Sometimes when the heart’s a thing so bruised
by its winter labours for the god of work
that it winces even at the smile of sunlight,
one should go to a wood that is older than England,
a wood with lime trees of a lineage
as ancient as Stonehenge. And one should
lie there on the brittle litter, on the damp
deep rot of what has dropped through time.
And look up. The leaves, lit by sunshine,
or played upon by ragged and heart-shaped
shadows, are moved by the choir of the canopy
which knows no tunes, only joy, and bursts forth
as if part of a musical called ‘June’. All the words
whose sharp corners had pressed the chest
rise to silence on butterflies’ wings. Wolves
that had poured from the mind’s far north
to worry the innocent beasts of sleep
learn to see the beauty of loosestrife.
And this is the temporary forever
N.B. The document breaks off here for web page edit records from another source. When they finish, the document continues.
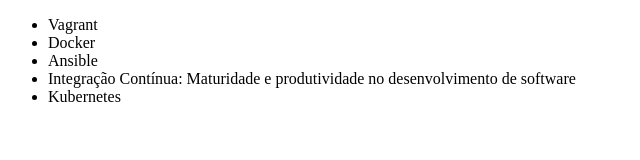
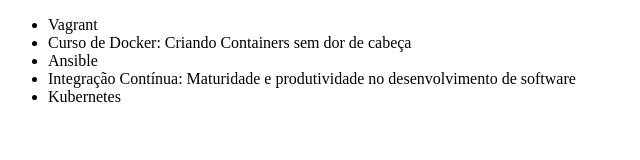
Before and after one commit to JohnBart/curso-git, a plain HTML site: page index.html in a window 1280 px wide. Shown: the whole page, without its empty margins (0-640 px from the left). Drawn offline with Linux system fonts and the light colour scheme.

Commit message:
Alterando nome do curso Docker para Curso de Docker: Criando...

```diff
--- a/index.html
+++ b/index.html
@@ -7,7 +7,7 @@
 <body>
     <ul>
         <li>Vagrant</li>
-        <li>Docker</li>
+        <li>Curso de Docker: Criando Containers sem dor de cabeça</li>
         <li>Ansible</li>
         <li>Integração Contínua: Maturidade e produtividade no desenvolvimento de software</li>
         <li>Kubernetes</li>
```
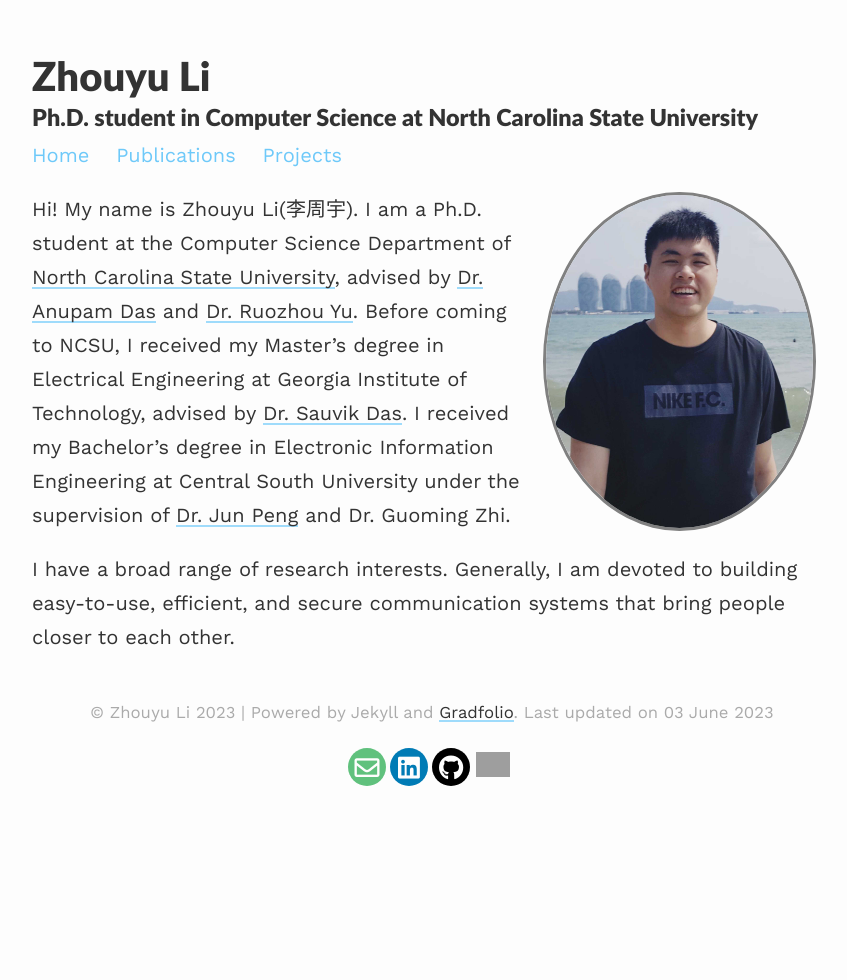
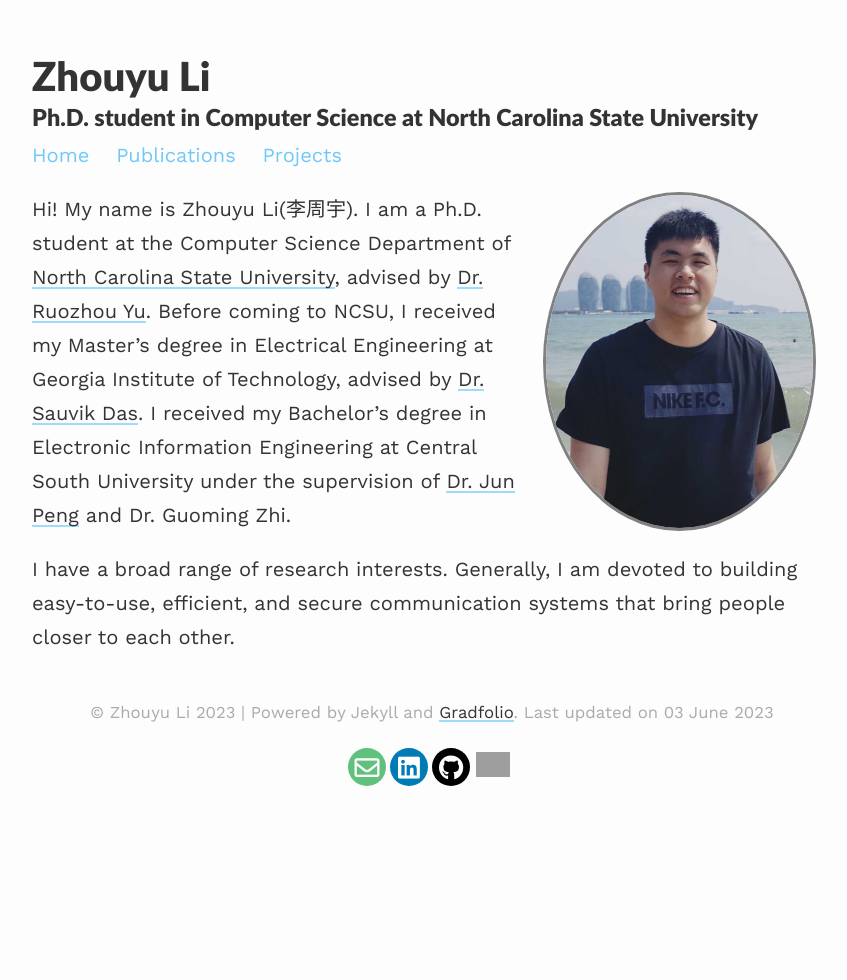
Before and after one commit to lizhouyu/lizhouyu.github.io, a Jekyll site: the page built from index.md, in a window 1280 px wide. Shown: the whole page, without its empty margins (208-1055 px from the left). Built offline with Jekyll 4.4.1, drawn with Linux system fonts in a browser that asks for light colours; nearby versions of some CDN libraries; grey boxes are pictures that could not be loaded.

Commit message:
update index and link to microservice project

```diff
--- a/index.md
+++ b/index.md
@@ -7,7 +7,7 @@ profile:
 published: true
 ---
 
-Hi! My name is Zhouyu Li(李周宇). I am a Ph.D. student at the Computer Science Department of [North Carolina State University](https://www.ncsu.edu/), advised by [Dr. Anupam Das](https://anupamdas.org/) and [Dr. Ruozhou Yu](https://people.engr.ncsu.edu/ryu5/).
+Hi! My name is Zhouyu Li(李周宇). I am a Ph.D. student at the Computer Science Department of [North Carolina State University](https://www.ncsu.edu/), advised by [Dr. Ruozhou Yu](https://people.engr.ncsu.edu/ryu5/).
 Before coming to NCSU, I received my Master’s degree in Electrical Engineering at
 Georgia Institute of Technology, advised by [Dr. Sauvik Das](https://sauvikdas.com/). I received my Bachelor’s degree in Electronic Information Engineering at Central South University under the supervision of [Dr. Jun Peng](https://faculty.csu.edu.cn/pengjun1/en/index.htm) and Dr. Guoming Zhi.
 
```
Also changed, not shown: _projects/microservices.md (+1 -1 lines).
of clearings in the wood, of useless beauty,
we long for and find again in poetry.